__MATERIAL FOR THIS EXERCISE__.
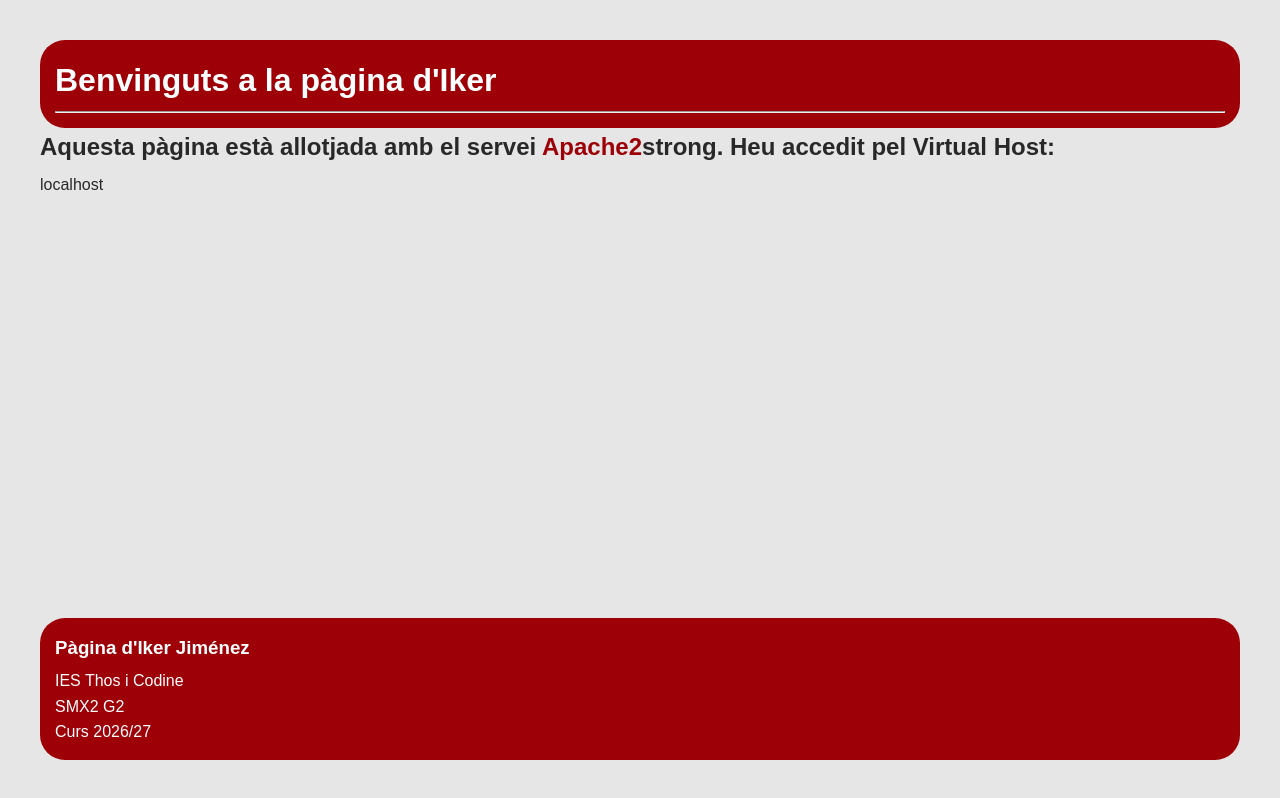
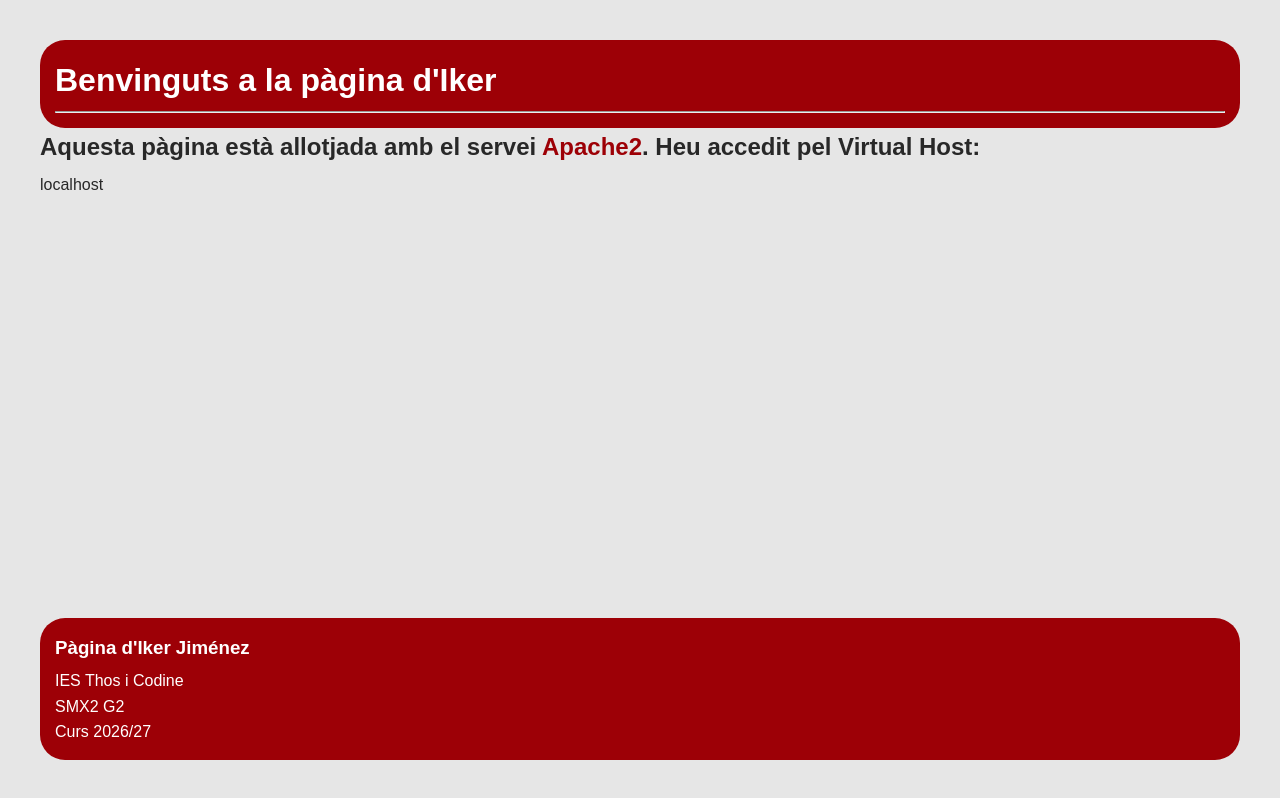
Before and after one commit to ikerjigo/debian-setup, a plain HTML site: page apache/index.html in a window 1280 px wide. Drawn offline with Linux system fonts and the light colour scheme; files that its build step writes are made by us from their sources.

Commit message:
Update index.html

```diff
--- a/apache/index.html
+++ b/apache/index.html
@@ -15,7 +15,7 @@
 	<hr>
     </header>
     <main>
-	<h2>Aquesta pàgina està allotjada amb el servei <strong>Apache2</strong>strong. Heu accedit pel Virtual Host:</h2>
+	<h2>Aquesta pàgina està allotjada amb el servei <strong>Apache2</strong>. Heu accedit pel Virtual Host:</h2>
 	<div id="hostname"></div>
 	<script>
     	    const hostname = window.location.hostname;
```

__WORK TASK__. Please write out every line of the listing above exactly, and leave the images behind.

__RESULT OF THIS EXERCISE__.
Before and after one commit to ikerjigo/debian-setup, a plain HTML site: page apache/index.html in a window 1280 px wide. Drawn offline with Linux system fonts and the light colour scheme; files that its build step writes are made by us from their sources.

Commit message:
Update index.html

```diff
--- a/apache/index.html
+++ b/apache/index.html
@@ -15,7 +15,7 @@
 	<hr>
     </header>
     <main>
-	<h2>Aquesta pàgina està allotjada amb el servei <strong>Apache2</strong>strong. Heu accedit pel Virtual Host:</h2>
+	<h2>Aquesta pàgina està allotjada amb el servei <strong>Apache2</strong>. Heu accedit pel Virtual Host:</h2>
 	<div id="hostname"></div>
 	<script>
     	    const hostname = window.location.hostname;
```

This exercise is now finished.